Required work: Below is a set of records; print all of them exactly as written.

Dataset excerpts:
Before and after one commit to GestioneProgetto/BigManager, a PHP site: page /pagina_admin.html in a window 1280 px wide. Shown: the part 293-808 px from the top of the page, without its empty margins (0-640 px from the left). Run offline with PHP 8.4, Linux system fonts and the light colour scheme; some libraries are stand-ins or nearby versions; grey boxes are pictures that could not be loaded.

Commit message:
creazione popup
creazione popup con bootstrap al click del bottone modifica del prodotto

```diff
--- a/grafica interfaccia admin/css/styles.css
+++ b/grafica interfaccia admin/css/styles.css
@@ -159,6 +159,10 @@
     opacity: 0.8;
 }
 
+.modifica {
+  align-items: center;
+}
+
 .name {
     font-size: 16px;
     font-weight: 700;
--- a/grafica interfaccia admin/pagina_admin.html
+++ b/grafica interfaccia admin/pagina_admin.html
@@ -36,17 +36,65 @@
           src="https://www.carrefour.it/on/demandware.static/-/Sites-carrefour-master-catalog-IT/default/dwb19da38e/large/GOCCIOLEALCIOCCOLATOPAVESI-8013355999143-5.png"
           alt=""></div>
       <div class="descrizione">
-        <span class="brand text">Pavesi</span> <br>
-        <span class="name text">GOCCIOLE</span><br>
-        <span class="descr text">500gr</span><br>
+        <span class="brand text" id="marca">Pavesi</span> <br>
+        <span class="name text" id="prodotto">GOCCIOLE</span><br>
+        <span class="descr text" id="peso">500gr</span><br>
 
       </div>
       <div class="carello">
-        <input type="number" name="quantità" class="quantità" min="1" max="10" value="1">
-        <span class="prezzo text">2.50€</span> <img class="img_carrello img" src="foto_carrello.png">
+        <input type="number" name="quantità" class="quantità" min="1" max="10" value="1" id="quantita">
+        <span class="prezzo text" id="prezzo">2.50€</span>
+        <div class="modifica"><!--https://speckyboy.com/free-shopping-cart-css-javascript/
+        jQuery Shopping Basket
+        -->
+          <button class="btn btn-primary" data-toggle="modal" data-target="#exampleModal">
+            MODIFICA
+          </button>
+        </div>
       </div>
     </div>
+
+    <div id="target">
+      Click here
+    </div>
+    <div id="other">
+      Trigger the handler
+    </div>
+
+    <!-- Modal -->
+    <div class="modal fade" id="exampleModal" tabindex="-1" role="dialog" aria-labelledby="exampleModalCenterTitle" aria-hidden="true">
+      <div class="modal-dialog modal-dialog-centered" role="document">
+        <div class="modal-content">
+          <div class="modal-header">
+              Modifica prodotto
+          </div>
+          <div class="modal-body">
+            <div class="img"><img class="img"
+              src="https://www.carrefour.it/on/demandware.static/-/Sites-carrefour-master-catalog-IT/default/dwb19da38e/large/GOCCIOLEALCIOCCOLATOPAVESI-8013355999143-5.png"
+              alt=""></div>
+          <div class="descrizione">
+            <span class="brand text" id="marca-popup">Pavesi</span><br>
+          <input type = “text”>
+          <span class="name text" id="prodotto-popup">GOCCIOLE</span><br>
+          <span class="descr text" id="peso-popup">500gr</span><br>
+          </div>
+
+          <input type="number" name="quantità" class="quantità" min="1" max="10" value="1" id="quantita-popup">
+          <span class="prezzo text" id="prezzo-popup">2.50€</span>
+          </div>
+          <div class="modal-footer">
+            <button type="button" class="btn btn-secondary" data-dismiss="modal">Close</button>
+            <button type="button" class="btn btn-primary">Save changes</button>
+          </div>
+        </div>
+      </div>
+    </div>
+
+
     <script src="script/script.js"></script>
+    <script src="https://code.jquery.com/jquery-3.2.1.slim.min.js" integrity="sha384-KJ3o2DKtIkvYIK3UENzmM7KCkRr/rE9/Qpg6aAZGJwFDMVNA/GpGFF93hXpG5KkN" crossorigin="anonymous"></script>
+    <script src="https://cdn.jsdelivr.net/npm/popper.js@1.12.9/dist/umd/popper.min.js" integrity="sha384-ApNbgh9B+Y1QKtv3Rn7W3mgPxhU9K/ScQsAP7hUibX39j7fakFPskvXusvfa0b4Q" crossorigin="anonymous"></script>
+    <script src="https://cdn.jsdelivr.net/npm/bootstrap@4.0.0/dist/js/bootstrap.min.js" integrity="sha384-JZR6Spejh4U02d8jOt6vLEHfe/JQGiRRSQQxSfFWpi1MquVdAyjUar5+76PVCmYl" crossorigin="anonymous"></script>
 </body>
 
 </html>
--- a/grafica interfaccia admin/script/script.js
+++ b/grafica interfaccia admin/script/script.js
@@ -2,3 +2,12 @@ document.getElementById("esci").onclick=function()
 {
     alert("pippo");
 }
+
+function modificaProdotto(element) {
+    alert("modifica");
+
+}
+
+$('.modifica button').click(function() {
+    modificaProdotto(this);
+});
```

Output for this task:
Before and after one commit to GestioneProgetto/BigManager, a PHP site: page /pagina_admin.html in a window 1280 px wide. Shown: the part 293-808 px from the top of the page, without its empty margins (0-640 px from the left). Run offline with PHP 8.4, Linux system fonts and the light colour scheme; some libraries are stand-ins or nearby versions; grey boxes are pictures that could not be loaded.

Commit message:
creazione popup
creazione popup con bootstrap al click del bottone modifica del prodotto

```diff
--- a/grafica interfaccia admin/css/styles.css
+++ b/grafica interfaccia admin/css/styles.css
@@ -159,6 +159,10 @@
     opacity: 0.8;
 }
 
+.modifica {
+  align-items: center;
+}
+
 .name {
     font-size: 16px;
     font-weight: 700;
--- a/grafica interfaccia admin/pagina_admin.html
+++ b/grafica interfaccia admin/pagina_admin.html
@@ -36,17 +36,65 @@
           src="https://www.carrefour.it/on/demandware.static/-/Sites-carrefour-master-catalog-IT/default/dwb19da38e/large/GOCCIOLEALCIOCCOLATOPAVESI-8013355999143-5.png"
           alt=""></div>
       <div class="descrizione">
-        <span class="brand text">Pavesi</span> <br>
-        <span class="name text">GOCCIOLE</span><br>
-        <span class="descr text">500gr</span><br>
+        <span class="brand text" id="marca">Pavesi</span> <br>
+        <span class="name text" id="prodotto">GOCCIOLE</span><br>
+        <span class="descr text" id="peso">500gr</span><br>
 
       </div>
       <div class="carello">
-        <input type="number" name="quantità" class="quantità" min="1" max="10" value="1">
-        <span class="prezzo text">2.50€</span> <img class="img_carrello img" src="foto_carrello.png">
+        <input type="number" name="quantità" class="quantità" min="1" max="10" value="1" id="quantita">
+        <span class="prezzo text" id="prezzo">2.50€</span>
+        <div class="modifica"><!--https://speckyboy.com/free-shopping-cart-css-javascript/
+        jQuery Shopping Basket
+        -->
+          <button class="btn btn-primary" data-toggle="modal" data-target="#exampleModal">
+            MODIFICA
+          </button>
+        </div>
       </div>
     </div>
+
+    <div id="target">
+      Click here
+    </div>
+    <div id="other">
+      Trigger the handler
+    </div>
+
+    <!-- Modal -->
+    <div class="modal fade" id="exampleModal" tabindex="-1" role="dialog" aria-labelledby="exampleModalCenterTitle" aria-hidden="true">
+      <div class="modal-dialog modal-dialog-centered" role="document">
+        <div class="modal-content">
+          <div class="modal-header">
+              Modifica prodotto
+          </div>
+          <div class="modal-body">
+            <div class="img"><img class="img"
+              src="https://www.carrefour.it/on/demandware.static/-/Sites-carrefour-master-catalog-IT/default/dwb19da38e/large/GOCCIOLEALCIOCCOLATOPAVESI-8013355999143-5.png"
+              alt=""></div>
+          <div class="descrizione">
+            <span class="brand text" id="marca-popup">Pavesi</span><br>
+          <input type = “text”>
+          <span class="name text" id="prodotto-popup">GOCCIOLE</span><br>
+          <span class="descr text" id="peso-popup">500gr</span><br>
+          </div>
+
+          <input type="number" name="quantità" class="quantità" min="1" max="10" value="1" id="quantita-popup">
+          <span class="prezzo text" id="prezzo-popup">2.50€</span>
+          </div>
+          <div class="modal-footer">
+            <button type="button" class="btn btn-secondary" data-dismiss="modal">Close</button>
+            <button type="button" class="btn btn-primary">Save changes</button>
+          </div>
+        </div>
+      </div>
+    </div>
+
+
     <script src="script/script.js"></script>
+    <script src="https://code.jquery.com/jquery-3.2.1.slim.min.js" integrity="sha384-KJ3o2DKtIkvYIK3UENzmM7KCkRr/rE9/Qpg6aAZGJwFDMVNA/GpGFF93hXpG5KkN" crossorigin="anonymous"></script>
+    <script src="https://cdn.jsdelivr.net/npm/popper.js@1.12.9/dist/umd/popper.min.js" integrity="sha384-ApNbgh9B+Y1QKtv3Rn7W3mgPxhU9K/ScQsAP7hUibX39j7fakFPskvXusvfa0b4Q" crossorigin="anonymous"></script>
+    <script src="https://cdn.jsdelivr.net/npm/bootstrap@4.0.0/dist/js/bootstrap.min.js" integrity="sha384-JZR6Spejh4U02d8jOt6vLEHfe/JQGiRRSQQxSfFWpi1MquVdAyjUar5+76PVCmYl" crossorigin="anonymous"></script>
 </body>
 
 </html>
--- a/grafica interfaccia admin/script/script.js
+++ b/grafica interfaccia admin/script/script.js
@@ -2,3 +2,12 @@ document.getElementById("esci").onclick=function()
 {
     alert("pippo");
 }
+
+function modificaProdotto(element) {
+    alert("modifica");
+
+}
+
+$('.modifica button').click(function() {
+    modificaProdotto(this);
+});
```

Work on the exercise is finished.